ICE agent shoves lawyer while deporting Honduran 3-year-old and mom
A Kansas City immigration lawyer claims she was shoved to a concrete sidewalk by an Immigration and Customs Enforcement officer early Tuesday and physically separated from a 3-year-old boy she was reuniting with his Honduran mother to be deported.
Attorney Andrea Martinez said she suffered a fracture in her right foot and bloody injuries to her left ankle and knee.
The incident at roughly 3:15 a.m. was captured on video by a collection of activists and a documentary crew that witnessed it at ICE's Enforcement and Removal Operations office on North Ambassador Drive in Kansas City.
ICE issued a statement Tuesday evening:
“Early this morning an incident occurred at the Kansas City ICE office while ICE (Enforcement and Removal Operations) officers were attempting to reunite a mother with a family member. We take any allegations against ICE personnel very seriously and are looking into the matter.”
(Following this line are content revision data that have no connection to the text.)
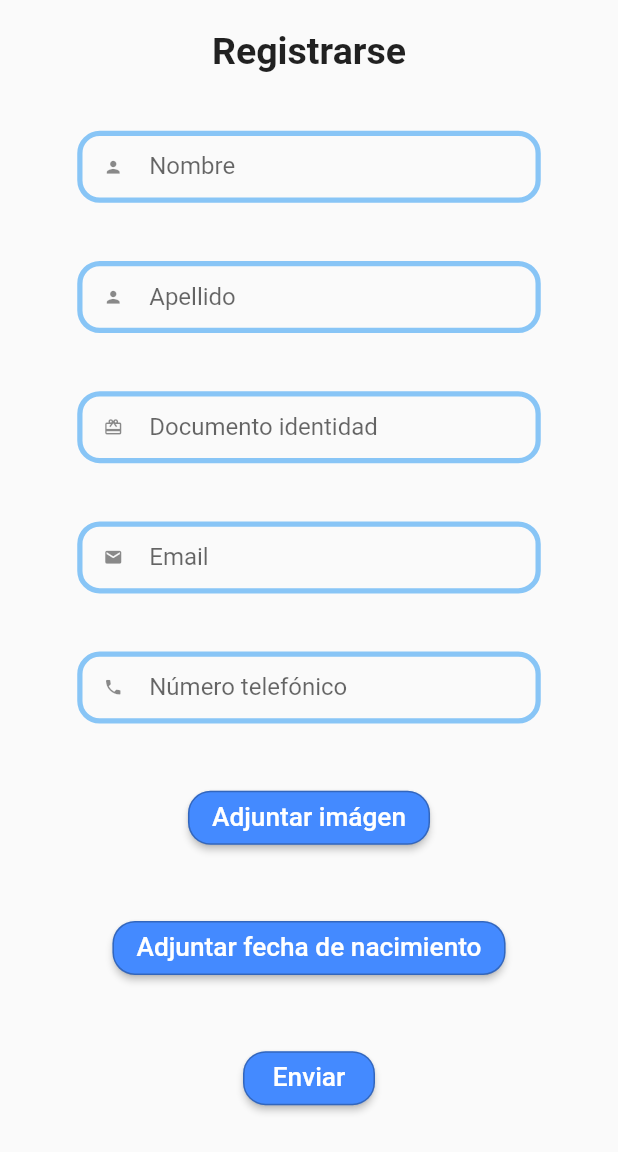
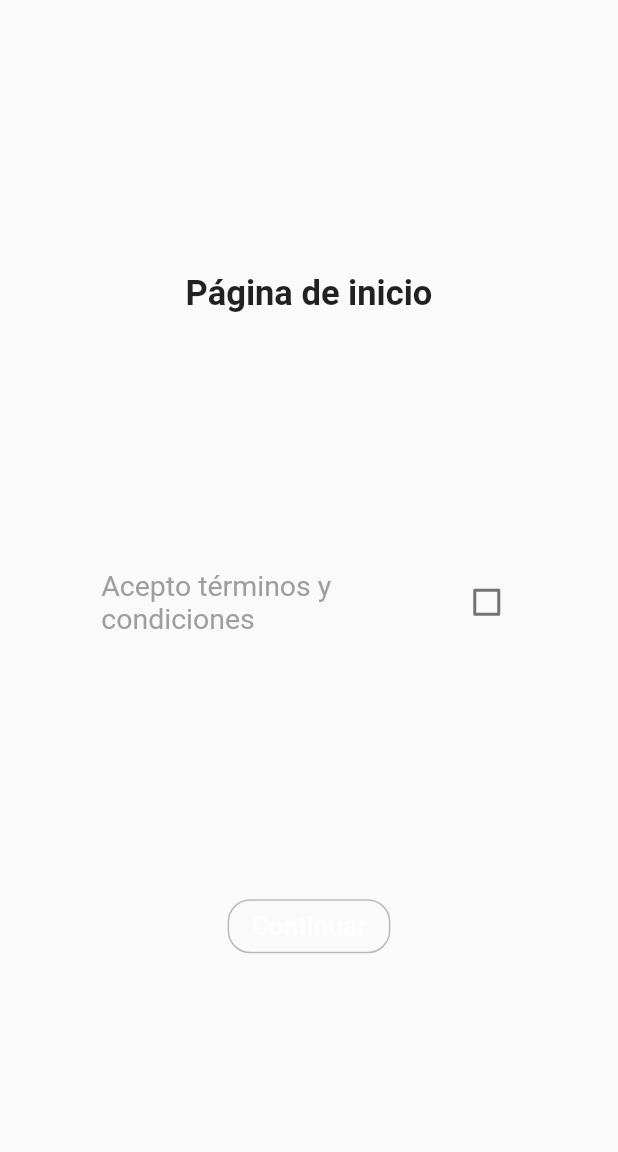
Before and after one commit to jhoncke2/users_registration, a Flutter app: the screen it shows after launch, on a phone screen of 412 x 824 dp. Shown: the top 1152 px of the screen. Run offline on Flutter 3.47's test engine with Material 2 defaults, Android fonts, the phone set to English and light mode, and no system bars; our stand-ins replace bloc, dartz, equatable, flutter_bloc, get_it, image_picker.

Commit message:
Agregada la página de inicio

```diff
--- /dev/null
+++ b/lib/core/presentation/widgets/general_button.dart
@@ -0,0 +1,41 @@
+import 'package:flutter/material.dart';
+class GeneralButton extends StatelessWidget {
+  final String text;
+  final Function onPressed;
+  const GeneralButton({
+    @required this.text,
+    @required this.onPressed,
+    Key key
+  }) : super(key: key);
+
+  @override
+  Widget build(BuildContext context) {
+    return MaterialButton(
+      color: Colors.blueAccent,
+      shape: _createBtnShape(),
+      child: _createButtonText(),
+      onPressed: this.onPressed
+    );
+  }
+
+  ShapeBorder _createBtnShape(){
+    return RoundedRectangleBorder(
+      borderRadius: BorderRadius.circular(
+        15
+      ),
+      side: BorderSide(
+        color: Colors.black26
+      )
+    );
+  }
+
+  Widget _createButtonText(){
+    return Text(
+      this.text,
+      style: TextStyle(
+        color: Colors.white,
+        fontSize: 17.5
+      ),
+    );
+  }
+}
--- /dev/null
+++ b/lib/features/intro/presentation/pages/intro_page.dart
@@ -0,0 +1,78 @@
+import 'package:flutter/material.dart';
+import 'package:registro_usuarios/core/presentation/widgets/general_button.dart';
+import 'package:registro_usuarios/features/registration/presentation/page/register_page.dart';
+class IntroPage extends StatefulWidget {
+  static const ROUTE = 'intro';
+  @override
+  _IntroPageState createState() => _IntroPageState();
+}
+
+class _IntroPageState extends State<IntroPage> {
+  bool terminosYCondicionesAceptados = false;
+
+  @override
+  Widget build(BuildContext context) {
+    return Scaffold(
+       body: SafeArea(
+         child: Center(
+           child: Container(
+             height: MediaQuery.of(context).size.height * 0.75,
+             child: Column(
+               mainAxisAlignment: MainAxisAlignment.spaceAround,
+               children: [
+                 _createTitle(),
+                 _createTerminosCheckBox(),
+                 _createContinueButton()
+               ],
+             ),
+           ),
+         ),
+       ),
+    );
+  }
+
+  Widget _createTitle(){
+    return Text(
+      'Página de inicio',
+      style: TextStyle(
+        fontSize: 23,
+        fontWeight: FontWeight.bold
+      ),
+    );
+  }
+
+  Widget _createTerminosCheckBox(){
+    return Container(
+      width: MediaQuery.of(context).size.width * 0.75,
+      margin: EdgeInsets.symmetric(vertical: 5),
+      child: CheckboxListTile(
+        title: Text(
+          'Acepto términos y condiciones',
+          style: TextStyle(
+            color: terminosYCondicionesAceptados? Colors.blueAccent: Colors.grey,
+            fontSize: 19
+          ),
+        ),
+        value: terminosYCondicionesAceptados,
+        onChanged: (bool isSelected){
+           setState((){
+             terminosYCondicionesAceptados = isSelected;
+          });
+        }
+      ),
+    );
+  }
+
+  Widget _createContinueButton(){
+    return GeneralButton(
+      text: 'Continuar',
+      onPressed: (this.terminosYCondicionesAceptados)?
+        _continue
+        : null
+    );
+  }
+
+  void _continue(){
+    Navigator.of(context).pushReplacementNamed(RegisterPage.ROUTE);
+  }
+}
--- a/lib/features/registration/presentation/page/register_page.dart
+++ b/lib/features/registration/presentation/page/register_page.dart
@@ -3,10 +3,12 @@ import 'package:flutter/material.dart';
 import 'package:flutter_bloc/flutter_bloc.dart';
 import 'package:image_picker/image_picker.dart';
 import 'package:registro_usuarios/features/registration/presentation/bloc/registration_bloc.dart';
+import 'package:registro_usuarios/features/registration/presentation/widgets/registration_form.dart';
 import '../../../../dependencies_injection.dart';
 
 // ignore: must_be_immutable
 class RegisterPage extends StatefulWidget {
+  static const ROUTE = 'register';
   final ImagePicker picker = ImagePicker();
   TextEditingController nameController;
   TextEditingController lastNameController;
@@ -53,7 +55,7 @@ class _RegisterPageState extends State<RegisterPage> {
                     return _createMessageWidget(state.message, Colors.redAccent, Colors.white);
                   }
                   else
-                    return _createFormComponents();
+                    return RegistrationForm();
                 },
               ),
             ),
--- a/lib/main.dart
+++ b/lib/main.dart
@@ -1,6 +1,7 @@
 import 'package:flutter/material.dart';
+import 'package:registro_usuarios/features/intro/presentation/pages/intro_page.dart';
+import 'package:registro_usuarios/dependencies_injection.dart' as dI;
 import 'package:registro_usuarios/features/registration/presentation/page/register_page.dart';
-import 'package:registro_usuarios/dependencies_injection.dart' as dI;
 
 void main(){
   dI.init();
@@ -13,7 +14,11 @@ class MyApp extends StatelessWidget {
     return MaterialApp(
       debugShowCheckedModeBanner: false,
       title: 'Material App',
-      home: RegisterPage(),
+      routes: {
+        IntroPage.ROUTE: (_)=>IntroPage(),
+        RegisterPage.ROUTE: (_)=>RegisterPage()
+      },
+      home: IntroPage(),
     );
   }
 }
```
Also changed, not shown: lib/features/registration/presentation/widgets/adjuntar_foto_dialog.dart (deleted, +0 -136 lines), lib/features/registration/presentation/widgets/registration_form.dart (added, +181 -0 lines).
The incident occurred as Martinez and fellow attorney Megan Galicia went to reunite Noah with his pregnant mother, Kenia Bautista-Mayorga, who was being deported to Honduras. The two had been separated by ICE for a little more than a month while Kenia Bautistia-Mayorga was being held in the Platte County Jail.
Noah had been looked after during the separation by his mother's partner, who is also the father of Bautista-Mayorga's unborn baby. The 23-year-old is about six months pregnant.
Luis Alfredo Diaz Inestroza, also an undocumented Honduran, took a risk by accompanying Noah to the ICE office to say goodbye to his partner when he was abruptly taken into custody, Martinez said.
Martinez said ICE Officer Everett Chase grabbed Inestroza and forced him into the Enforcement and Removal Operations office. Martinez said Chase then pushed her to the ground before locking the door, separating the attorney from her client, Noah.
Galicia said she was struck in the face by an arm but in the confusion she doesn't know whose arm it was.
In the video Martinez can be heard yelling "No! No! No!" as she was pushed away from the boy.
"He turned around and pushed us out the door and shut the door and locked it," Martinez said later at a press conference at her Northland office. "That's when . . . I fell and I rolled my ankle and caused the fracture in my right foot."
All of this was happening in front of the child, who had already been traumatized by the fear that his mother had abandoned him, the lawyer said.
Martinez and Galicia further allege that ICE had agreed the afternoon before that the reunification of Noah and his mother, as well as Inestroza's farewell to his partner, could be done in the open parking lot rather than inside the office.
The lawyers acknowledge that Chase might have been surprised by the presence of cameras and activists but they said that did not justify his actions.
"You don't separate any lawyer from a client, particularly not a 3-year-old," said Martinez.
"And you don't assault a lawyer," added Galicia.
A short time later, Martinez said, Chase instructed her to come into the building where Noah, his mother and Inestroza were crying and hugging.
Martinez said Inestroza was then detained and handcuffed. She said she was kept in a locked room for about 40 minutes and denied first aid.
Tuesday's events capped a chain of events that illustrate the workings of U.S. immigration enforcement and recent policy changes under the Trump administration.
ICE says Bautista-Mayorga illegally crossed the Texas border and was taken into custody Feb. 25, 2016. She was released on her own recognizance, agreeing to attend an immigration court hearing later in the year. But she said she wished to seek asylum. Her family says she fears an abusive ex-husband in Honduras.
Bautista-Mayorga did not attend the scheduled hearing, leading to an order for her removal. She and her son had been living in Texas with Inestroza. They were traveling to Iowa on May 16 when a Missouri Highway Patrol officer stopped them.
Bautista-Mayorga was detained and separated from her son because of the order for removal. Inestroza, who did not have an order for removal, was told he had two months to leave the country.
Bautista-Mayorga's situation reflected two recent changes in the government's toughening stance on detaining and removing unlawful immigrants. In late March, Immigration and Customs Enforcement issued a directive that "ended the presumption of release of pregnant detainees." And earlier this month, U.S. Attorney General Jeff Sessions signaled that domestic violence will no longer be grounds for undocumented persons to seek asylum.
On Monday, attorneys Martinez and Galicia learned their efforts to keep Bautista-Mayorga from being deported were unsuccessful. That's when they were told to bring the boy to be reunited with his mother in the middle of the night.
On Tuesday morning, Bautista-Mayorga and Noah were taken by ICE to be placed on a plane and sent back to Honduras. Martinez said ICE refused to provide flight information so family members there don't know when or where to meet them.
On top of that, the lawyers said, Bautista-Mayorga and her son were not allowed to take their suitcases with them, leaving them with no change of clothing and Noah without a blue dinosaur toy that was a gift from Inestroza.
Inestroza was sent to the Morgan County, Mo., Jail to await deportation proceedings. He is being held without bond.
The Star's Rick Montgomery contributed to this report.